=== WORK REQUEST ===
A single number is the whole answer: the count of lines in these entries that hold "README".

=== SOURCE MATERIAL ===
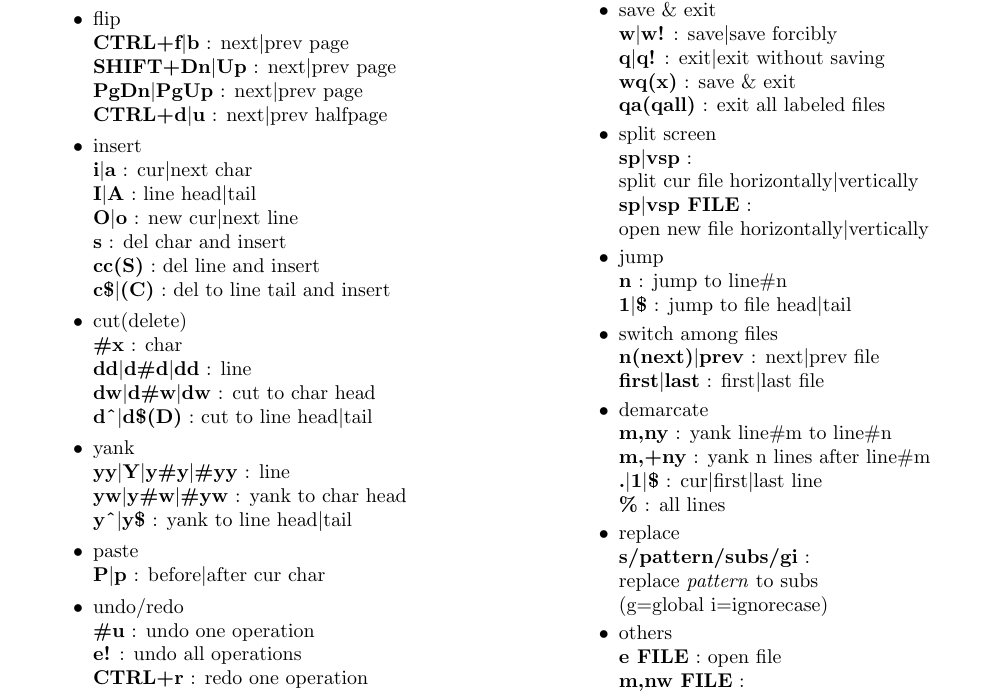
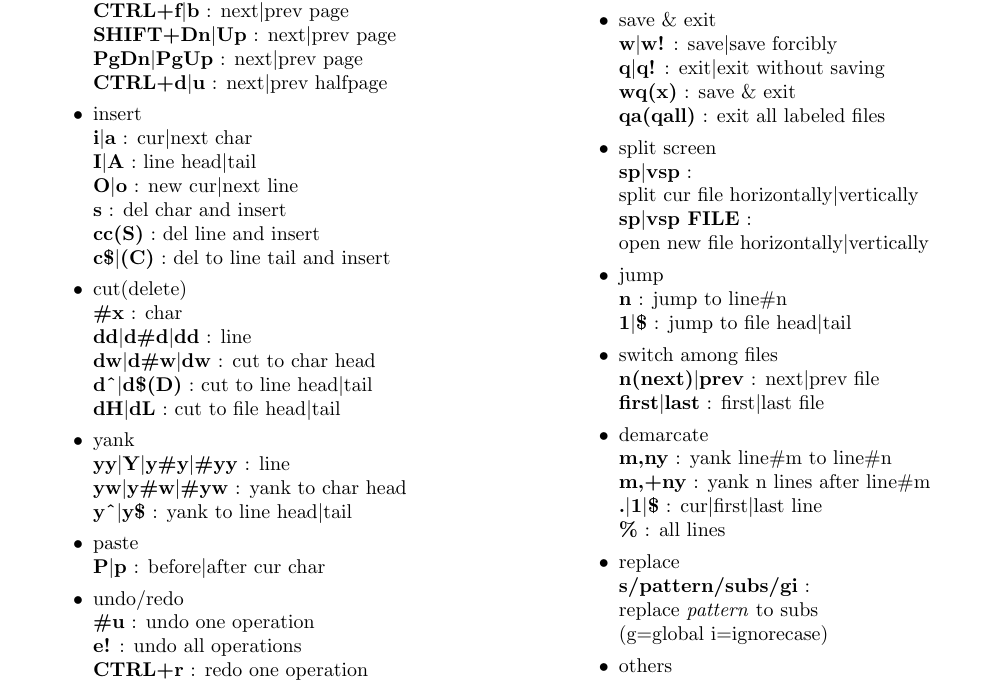
Before and after one commit to young-mu/VIMmemo, a LaTeX document (vim.tex): part of the page before the commit and part of page 1 of 2 after it, cut so that both start at the same text. Compiled offline with pdfLaTeX.

Commit message:
1. add dH and dL 2. delete trailspace

```diff
--- a/vim.tex
+++ b/vim.tex
@@ -48,7 +48,8 @@
     \textbf{\#x} : char \\
     \textbf{dd{$|$}d\#d{$|$}dd} : line \\
     \textbf{dw{$|$}d\#w{$|$}dw} : cut to char head \\
-    \textbf{d\^{$|$}d\$(D)} : cut to line head{$|$}tail
+    \textbf{d\^{$|$}d\$(D)} : cut to line head{$|$}tail \\
+    \textbf{dH{$|$}dL} : cut to file head{$|$}tail
     \item yank \\
     \textbf{yy{$|$}Y{$|$}y\#y{$|$}\#yy} : line \\
     \textbf{yw{$|$}y\#w{$|$}\#yw} : yank to char head \\
```
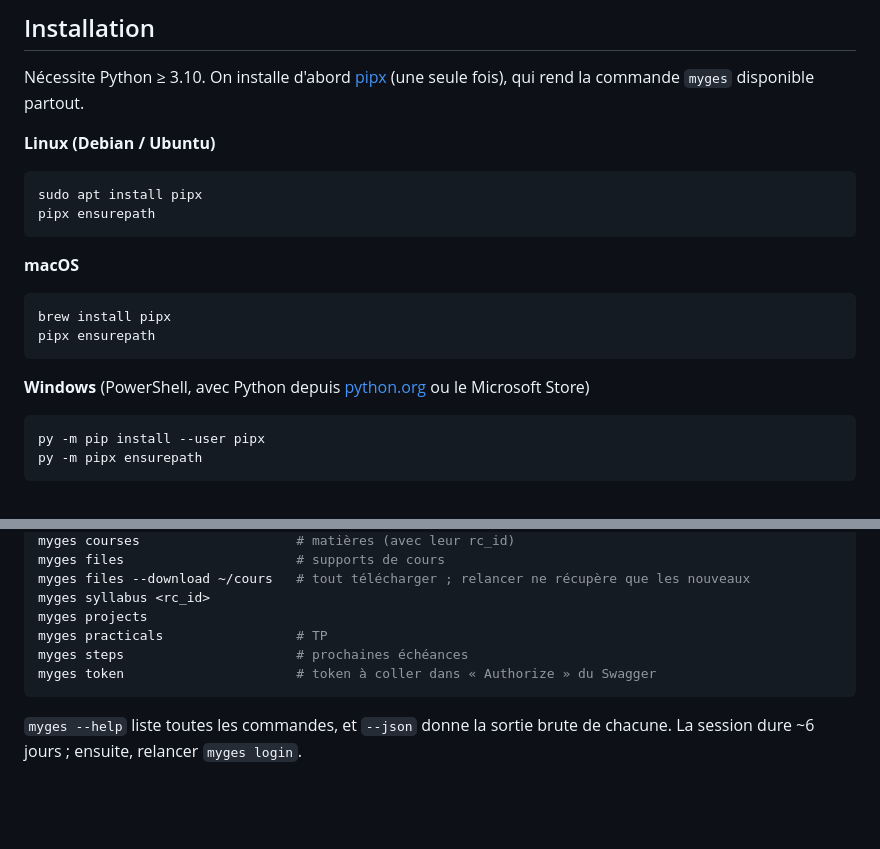
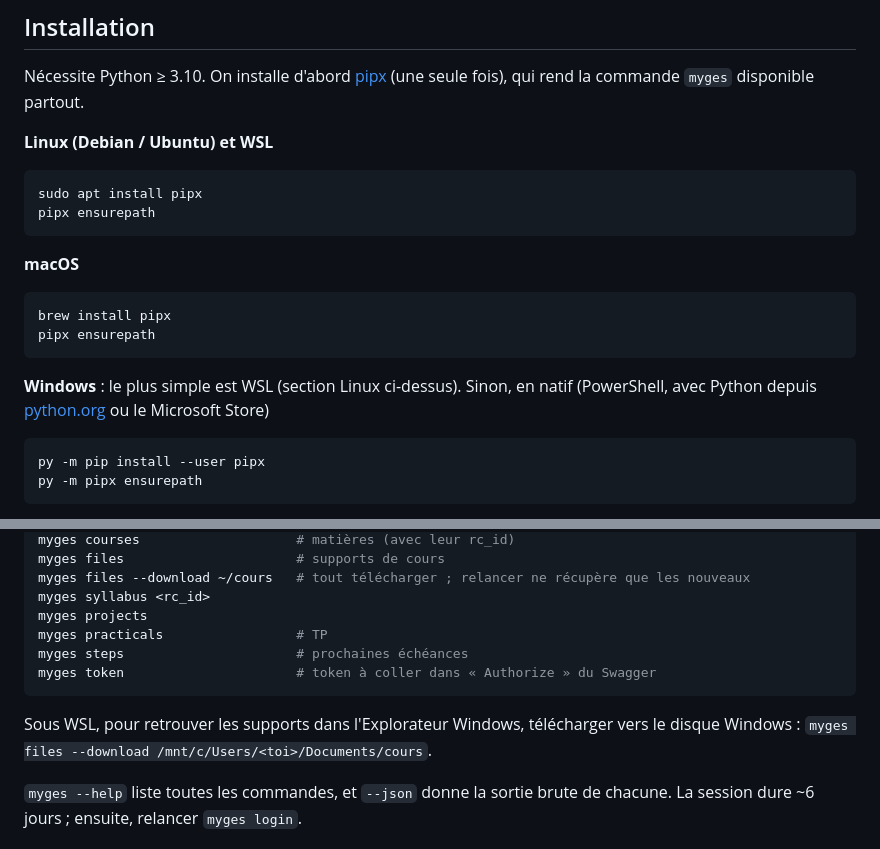
Before and after one commit to Arnaudmyges/myges-api, a Markdown page: README.md, 2 parts joined by grey strips. Drawn GitHub-style; blank space fills up the shorter version.

Commit message:
README : précise que l'installation Linux vaut pour WSL
Co-Authored-By: Claude Opus 5.5 <noreply@anthropic.com>

````diff
--- a/README.md
+++ b/README.md
@@ -22,7 +22,7 @@ mobile myGES (ESGI, ECITV, PPA…).
 Nécessite Python ≥ 3.10. On installe d'abord [pipx](https://pipx.pypa.io) (une seule fois),
 qui rend la commande `myges` disponible partout.
 
-**Linux (Debian / Ubuntu)**
+**Linux (Debian / Ubuntu) et WSL**
 
 ```bash
 sudo apt install pipx
@@ -36,7 +36,7 @@ brew install pipx
 pipx ensurepath
 ```
 
-**Windows** (PowerShell, avec Python depuis [python.org](https://www.python.org/downloads/) ou le Microsoft Store)
+**Windows** : le plus simple est WSL (section Linux ci-dessus). Sinon, en natif (PowerShell, avec Python depuis [python.org](https://www.python.org/downloads/) ou le Microsoft Store)
 
 ```powershell
 py -m pip install --user pipx
@@ -70,6 +70,9 @@ myges steps                      # prochaines échéances
 myges token                      # token à coller dans « Authorize » du Swagger
 ```
 
+Sous WSL, pour retrouver les supports dans l'Explorateur Windows, télécharger vers le disque
+Windows : `myges files --download /mnt/c/Users/<toi>/Documents/cours`.
+
 `myges --help` liste toutes les commandes, et `--json` donne la sortie brute de chacune.
 La session dure ~6 jours ; ensuite, relancer `myges login`.
 
````
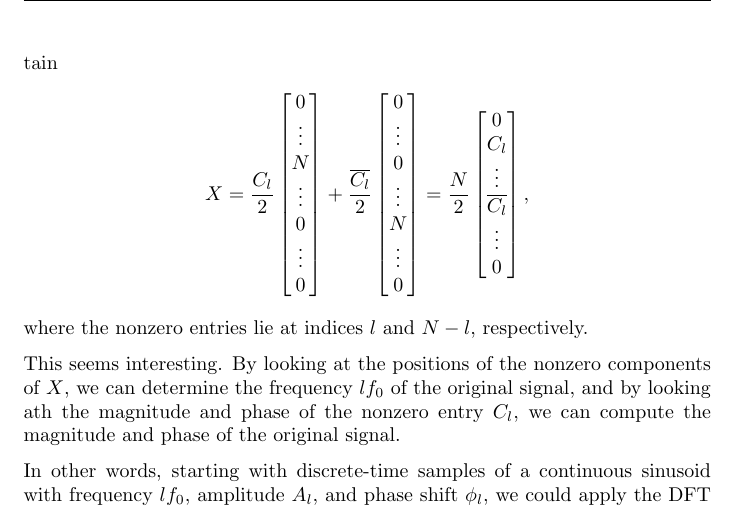
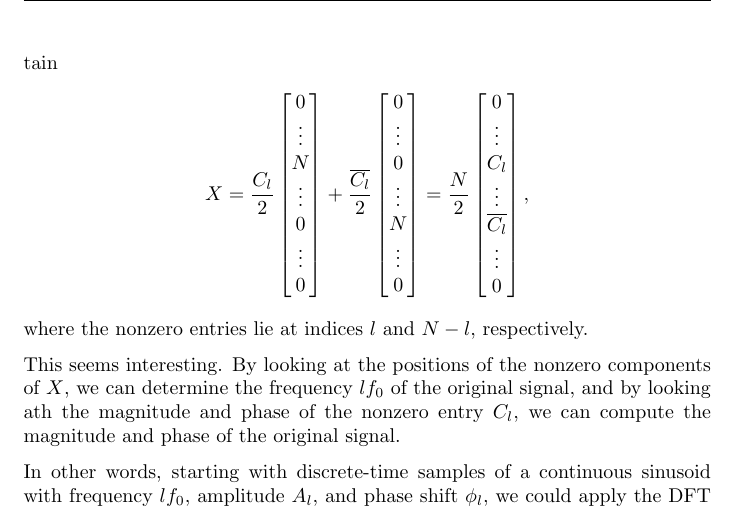
Before and after one commit to rahularya50/EE16B-Notes, a LaTeX document (lecture_26/main.tex): part of page 5 of 6, cut so that both start at the same text. Compiled offline with pdfLaTeX.

Commit message:
C_l not guaranteed to be at position 2, right?
"where the nonzero entries lie at indices l and N − l, respectively"

```diff
--- a/lecture_26/main.tex
+++ b/lecture_26/main.tex
@@ -279,7 +279,7 @@ Now, we can finally evaluate $F_N\vec{x}$ directly, to obtain
 }
 Recall from last lecture that all the $\vec{u}_i$ were mutually orthogonal and each had norm $\sqrt{N}$. Thus, we can evaluate all the above inner products, to finally obtain
 \eqn{
-    && X &= \frac{C_l}{2} \mat{0 \\ \vdots \\ N \\ \vdots \\ 0 \\ \vdots \\ 0} + \frac{\overline{C_l}}{2} \mat{0 \\ \vdots \\ 0 \\ \vdots \\ N \\ \vdots \\ 0} = \frac{N}{2} \mat{0 \\ C_l \\ \vdots \\ \overline{C_l} \\ \vdots \\ 0},
+    && X &= \frac{C_l}{2} \mat{0 \\ \vdots \\ N \\ \vdots \\ 0 \\ \vdots \\ 0} + \frac{\overline{C_l}}{2} \mat{0 \\ \vdots \\ 0 \\ \vdots \\ N \\ \vdots \\ 0} = \frac{N}{2} \mat{0 \\ \vdots \\ C_l \\ \vdots \\ \overline{C_l} \\ \vdots \\ 0},
 }
 where the nonzero entries lie at indices $l$ and $N - l$, respectively.
 
```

=== RESULT OF THIS TASK ===
4